Work order
Copy out each line in the listing below where the word "transfer" appears.

Recorded information
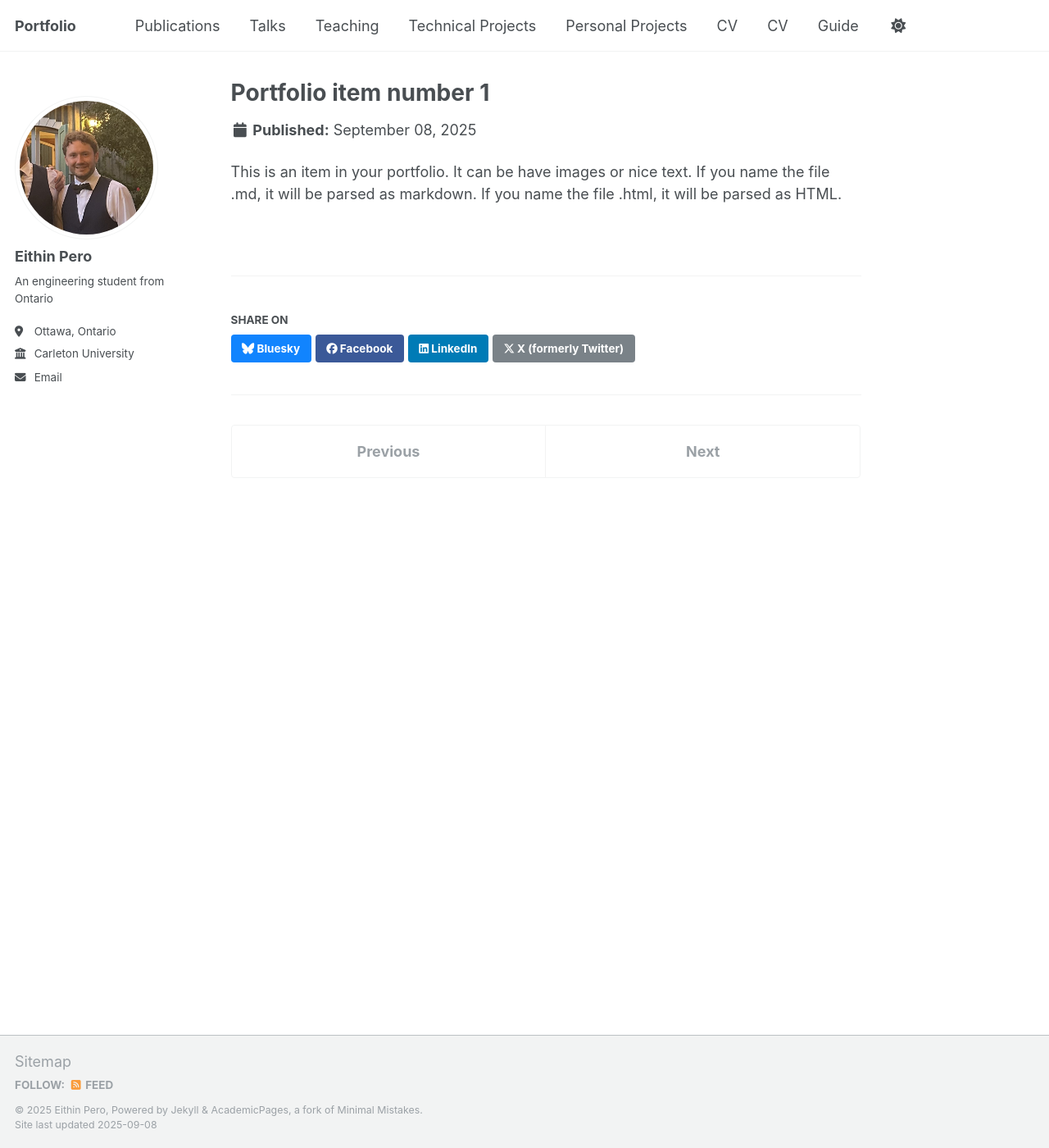
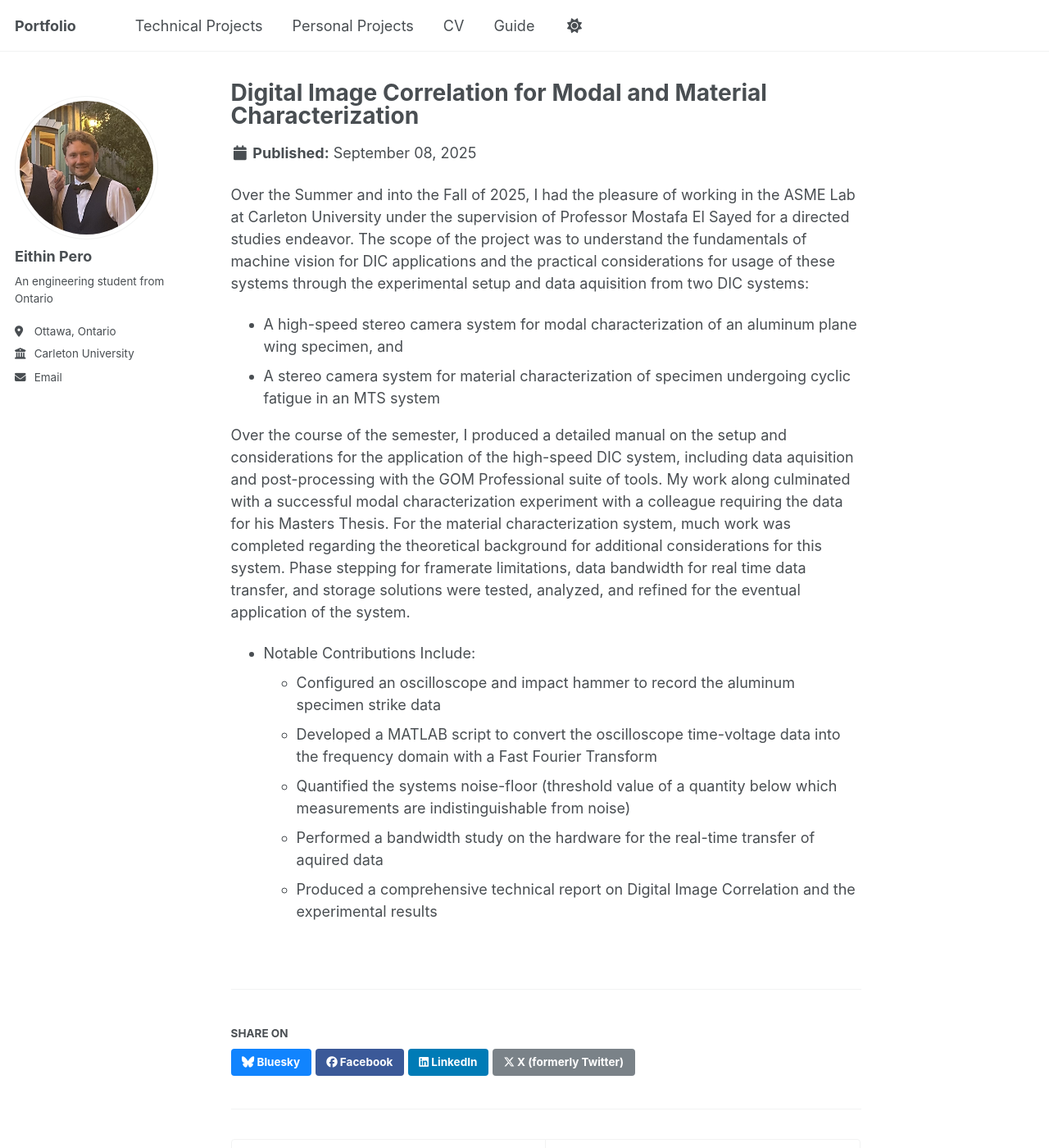
Before and after one commit to EithinP/Portfolio, a Jekyll site: the page built from _portfolio/portfolio-1.md, in a window 1280 px wide and 1400 px high. Shown: the whole window at 82% size. Built offline with Jekyll 4.4.1, drawn with Linux system fonts in a browser that asks for light colours; a script that is not in the unit is left out.

Commit message:
Added DIC to portfolio 1
Also removed talks, publications, and teching

```diff
--- a/_portfolio/portfolio-1.md
+++ b/_portfolio/portfolio-1.md
@@ -1,7 +1,19 @@
 ---
-title: "Portfolio item number 1"
-excerpt: "Short description of portfolio item number 1<br/><img src='/images/500x300.png'>"
+title: "Digital Image Correlation for Modal and Material Characterization"
+excerpt: "Conducted theoretical study for and experimental setup of a high-speed Digital Image Correlation (DIC) system and a low-speed material characterization DIC system in the Aerospace Structures and Material Characterization (ASME) Laboratory at Carleton University <br/><img src='/images/3.2Setup.jpg'>"
 collection: portfolio
 ---
 
-This is an item in your portfolio. It can be have images or nice text. If you name the file .md, it will be parsed as markdown. If you name the file .html, it will be parsed as HTML.
+Over the Summer and into the Fall of 2025, I had the pleasure of working in the ASME Lab at Carleton University under the supervision of Professor Mostafa El Sayed for a directed studies endeavor. The scope of the project was to understand the fundamentals of machine vision for DIC applications and the practical considerations for usage of these systems through the experimental setup and data aquisition from two DIC systems:
+* A high-speed stereo camera system for modal characterization of an aluminum plane wing specimen, and
+* A stereo camera system for material characterization of specimen undergoing cyclic fatigue in an MTS system
+
+Over the course of the semester, I produced a detailed manual on the setup and considerations for the application of the high-speed DIC system, including data aquisition and post-processing with the GOM Professional suite of tools. My work along culminated with a successful modal characterization experiment with a colleague requiring the data for his Masters Thesis.
+For the material characterization system, much work was completed regarding the theoretical background for additional considerations for this system. Phase stepping for framerate limitations, data bandwidth for real time data transfer, and storage solutions were tested, analyzed, and refined for the eventual application of the system.
+
+* Notable Contributions Include:
+    * Configured an oscilloscope and impact hammer to record the aluminum specimen strike data
+    * Developed a MATLAB script to convert the oscilloscope time-voltage data into the frequency domain with a Fast Fourier Transform
+    * Quantified the systems noise-floor (threshold value of a quantity below which measurements are indistinguishable from noise)
+    * Performed a bandwidth study on the hardware for the real-time transfer of aquired data
+    * Produced a comprehensive technical report on Digital Image Correlation and the experimental results
```
Also changed, not shown: _data/navigation.yml (+8 -8 lines), images/3.2Setup.jpg (added).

Reply to the task
+For the material characterization system, much work was completed regarding the theoretical background for additional considerations for this system. Phase stepping for framerate limitations, data bandwidth for real time data transfer, and storage solutions were tested, analyzed, and refined for the eventual application of the system.
+    * Performed a bandwidth study on the hardware for the real-time transfer of aquired data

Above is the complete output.